I loved being with my family. More than I'd anticipated - we are not your close crowd, dysfunctional in many ways. It finitially elt like a duty ride to please my mother, who is the one person among them who keeps in regular contact and seems to care, but in the event it was great to see everyone. Mum was gobsmacked, as it was a complete surprise and I had told her nothing about our arrival; it worked just as we had wanted, I got her on my cellphone and then walked straight in through the front door. They have been depressed of late. Dad's not well and immobile, and drinks far too much, Mum is wearing herself to a frazzle looking after him nonstop, and isn't too good herself, and little bro, who lives with them and works from home, is stressed from his massive job pressure and a legal battle to get a troublesome tenant out of the flat he rents out. Sis, who came on the Sunday afternoon with her husband and two of the kids, has been redundant for 6 years and her husband is doing two jobs to keep the wolf from the door. Nevertheless we relaxed and had fun together, and I know it meant a lot to the others, who have promised to keep in touch. Auntie has already befriended son no.1 on Facebook.
Guernsey was a dream week. The weather was amazingly hot most of the time but when there were showers they blew over remarkably rapidly; the wind cleared them from the sky as if with a big broom, and we were back to the sunshine that made the docks look so stunning with their little ships tethered in a bobbing herd. The sea is green there, actually turquoise green! I'm used to the Channel being a cold wash of grey, and I am certainly not used to it dancing and sparkling as it did at the beach. The 20-minute boat trip to the nearby island of Herm was therefore a visual feast both on the island itself and the trips to and from Guernsey.
And what did we do there? Well. Um. We visited quite a few museums for a start.

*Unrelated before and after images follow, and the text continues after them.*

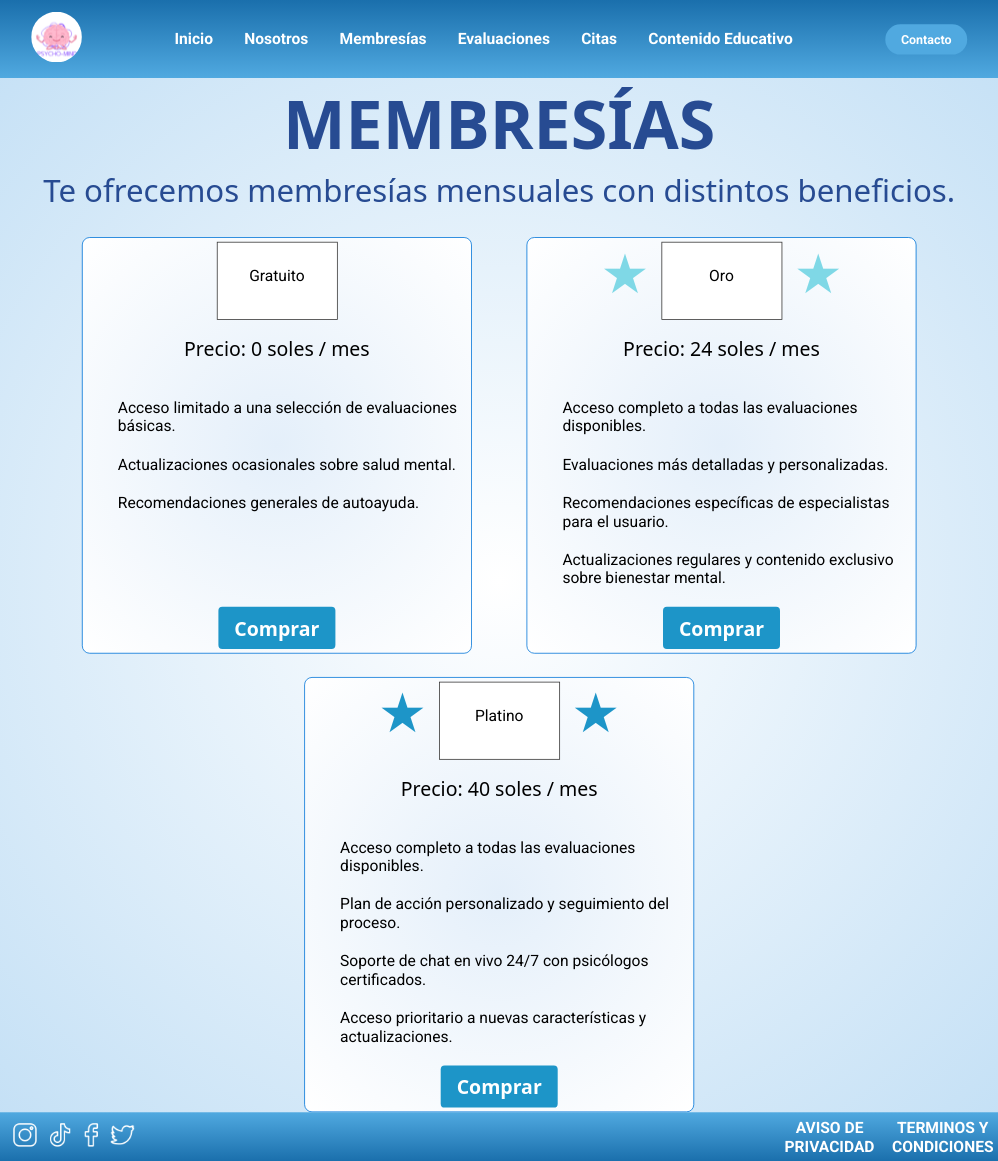
Repository: ChristianAvilesS/PsychoMind
Page: public/membresias.html
An editor plug-in stored every save of this project. The page is shown before and after the next save, followed by the edit.
The browser window is 1280 px wide. The pictures show the whole page, at 78% of full size.
Some web libraries are served in a nearby version.

Above is the page before, as saved 2025-04-20 18:50:10.

After the next save:
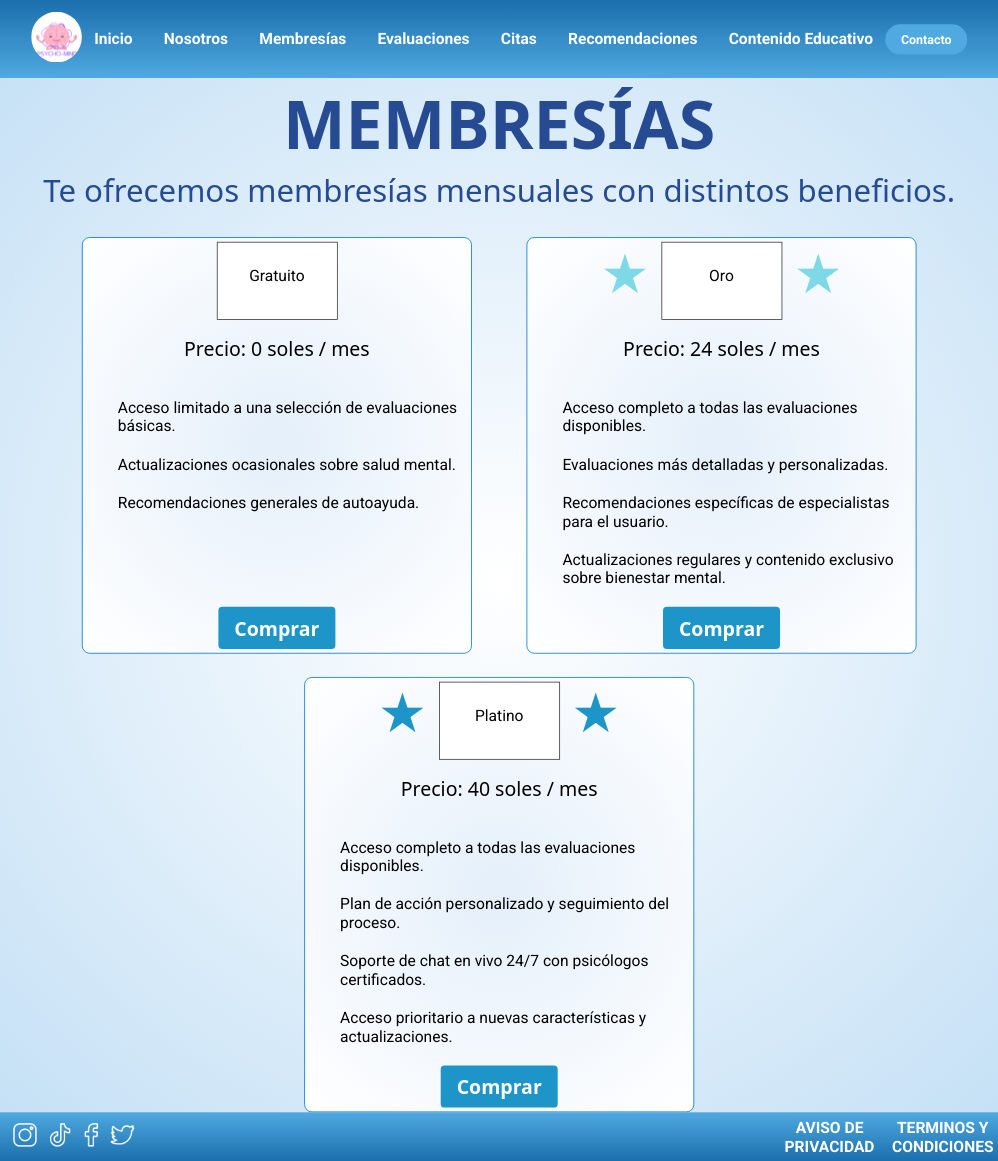
Saved 17 s later.
--- a/public/membresias.html
+++ b/public/membresias.html
@@ -20,6 +20,7 @@
                     <li><a href="membresias.html" class="var-link">Membresías</a></li>
                     <li><a href="evaluaciones.html" class="var-link">Evaluaciones</a></li>
                     <li><a href="citas.html" class="var-link">Citas</a></li>
+                    <li><a href="recomendaciones.html" class="var-link">Recomendaciones</a></li>
                     <li><a href="contenidoEducativo.html" class="var-link">Contenido Educativo</a></li>
                 </ul>
                 <a href="contacto.html" class="action_btn var-link">Contacto</a>
@@ -33,8 +34,10 @@
                 <li><a href="membresias.html" class="var-link">Membresías</a></li>
                 <li><a href="evaluaciones.html" class="var-link">Evaluaciones</a></li>
                 <li><a href="citas.html" class="var-link">Citas</a></li>
+                <li><a href="recomendaciones.html" class="var-link">Recomendaciones</a></li>
+                <li><a href="contenidoEducativo.html" class="var-link">Contenido Educativo</a></li>
                 <li><a href="contacto.html" class="action_btn var-link">Contacto</a></li>
-                <li><a href="contenidoEducativo.html" class="var-link">Contenido Educativo</a></li>
+
             </div>
         </header>
         <main>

Guernsey museum had a local youth choir entertaining outside, an impressive statue of Victor Hugo in the lovely gardens (he lived there in exile) and a vintage toy exhibition inside. I spent half my time watching 'Watch With Mother' (children's afternoon programmes in the 60's) on the little telly. Ooh, the memories! As a stark contrast we went to the museum of the Nazi occupation, and that was scary and chilled us. We emerged very sombre; fortunately we were able to follow it up with a look round the beautiful aquarium nearby and laugh at the little turtles fighting each other to get to their food. It was hilarious, because they kept shoving one another out of the way and treading on the heads of their poolmates.
We also went to Victor Hugo's home. It has been kept pretty much as he left it, and I am at a loss to describe it, you'd have to go there. He basically created, with his own art and a mixture of others' (Oriental art was a big part of this. There are watercoloured ricepaper insets everywhere), a reflection of his mind. He used to go round antique shops, pick up gorgeous wooden tables and cannibalise the legs to put on his self-designed chimney pieces. There are hidden and disguised doors all over the place, it must have been a Mecca for kids, and cleverly placed mirrors all over. The rooms are deliberately contrasted; you might come out of a mahogany-panelled dining room into a sparsely furnished conservatory flooded with light and with an impressive view of the sea. He was quirky too - there is one small area where walls and ceiling are completely 'tiled' with china plates and dish lids. In an adjoining room there was a washbasin created from the soup tureen whose lid had been the centrepiece of the ceiling! And there was one bedroom with a 'tree' - a big wooden freestanding candelabra - in the centre. We loved it and we felt we knew him so much better when we came out.
Other outings - well, we did a little military museum and a shipwreck one to please my better half (wonderful views there as the museum is on a fort situated slightly out to sea on the end of a causeway), lots of shopping for me and a bus trip to a craft centre with minigolf for son no.2.
The whole week actually did the job and relaxed us all. My beloved is usually on pins trying to work out the logistics but it was all done for us; transfer between plane and guest house, everything. He had nothing to organise! And son no.2 and I couldn't help but de-stress in such stunning surroundings. It was all like a kind of cross between, let me see, maybe Llandudno in Wales and St Malo, and made me feel quite creative. In fact I put together a haiku while watching a mother on the bus with her adorable little daughter:
To a mother's eyes,
Balding obesity is
Small, pink and dimpled.
Because, as I had learned the previous week, a parent doesn't really see you as you are; you are always the chubby baby!
word count: 991
"We make our lives out of chaos and hope. And love." - Angela Montenegro